» **Data listing**:
-.-.-

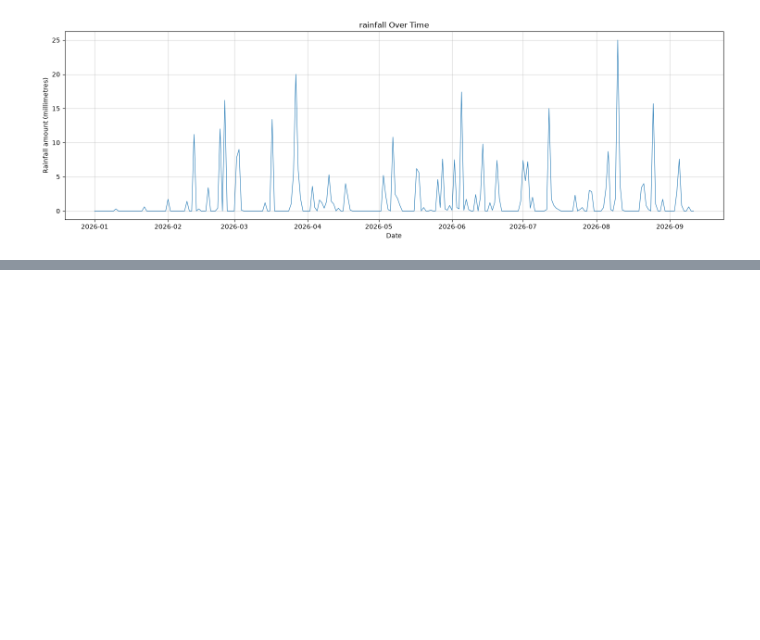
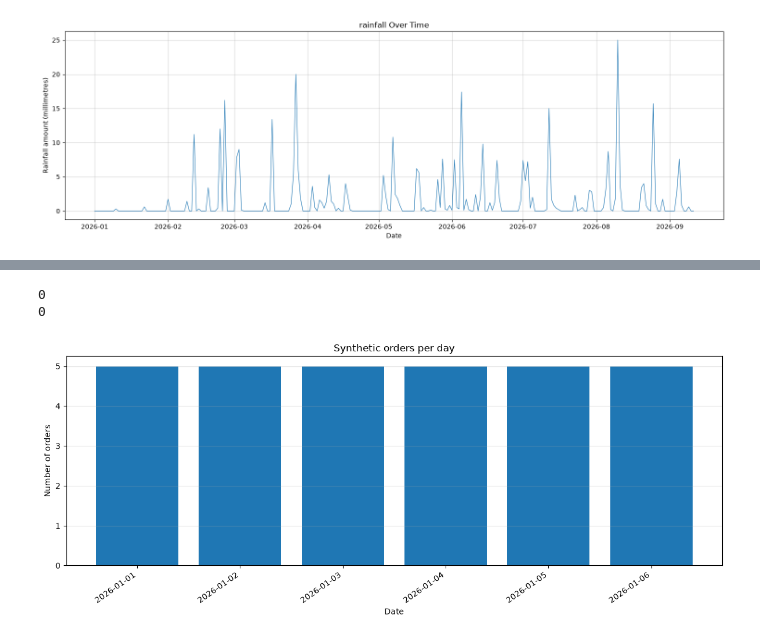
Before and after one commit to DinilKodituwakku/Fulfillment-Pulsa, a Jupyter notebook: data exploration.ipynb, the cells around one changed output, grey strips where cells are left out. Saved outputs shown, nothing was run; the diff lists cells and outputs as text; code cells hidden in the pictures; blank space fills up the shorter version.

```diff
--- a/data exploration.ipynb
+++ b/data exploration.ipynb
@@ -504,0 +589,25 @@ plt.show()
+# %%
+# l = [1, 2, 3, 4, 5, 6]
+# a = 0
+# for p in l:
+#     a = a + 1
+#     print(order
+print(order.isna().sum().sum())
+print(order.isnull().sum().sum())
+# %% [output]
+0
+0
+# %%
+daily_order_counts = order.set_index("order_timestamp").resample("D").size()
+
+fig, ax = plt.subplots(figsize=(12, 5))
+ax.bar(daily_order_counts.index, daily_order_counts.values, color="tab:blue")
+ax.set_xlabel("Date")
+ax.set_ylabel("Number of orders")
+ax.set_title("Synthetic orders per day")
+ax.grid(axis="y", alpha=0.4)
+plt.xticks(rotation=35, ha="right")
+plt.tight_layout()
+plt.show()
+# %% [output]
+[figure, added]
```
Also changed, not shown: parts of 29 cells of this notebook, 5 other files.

-.-.-

» **Work to complete**:
Copy these entries precisely and drop any picture.

» **Result for this task**:
Before and after one commit to DinilKodituwakku/Fulfillment-Pulsa, a Jupyter notebook: data exploration.ipynb, the cells around one changed output, grey strips where cells are left out. Saved outputs shown, nothing was run; the diff lists cells and outputs as text; code cells hidden in the pictures; blank space fills up the shorter version.

```diff
--- a/data exploration.ipynb
+++ b/data exploration.ipynb
@@ -504,0 +589,25 @@ plt.show()
+# %%
+# l = [1, 2, 3, 4, 5, 6]
+# a = 0
+# for p in l:
+#     a = a + 1
+#     print(order
+print(order.isna().sum().sum())
+print(order.isnull().sum().sum())
+# %% [output]
+0
+0
+# %%
+daily_order_counts = order.set_index("order_timestamp").resample("D").size()
+
+fig, ax = plt.subplots(figsize=(12, 5))
+ax.bar(daily_order_counts.index, daily_order_counts.values, color="tab:blue")
+ax.set_xlabel("Date")
+ax.set_ylabel("Number of orders")
+ax.set_title("Synthetic orders per day")
+ax.grid(axis="y", alpha=0.4)
+plt.xticks(rotation=35, ha="right")
+plt.tight_layout()
+plt.show()
+# %% [output]
+[figure, added]
```
Also changed, not shown: parts of 29 cells of this notebook, 5 other files.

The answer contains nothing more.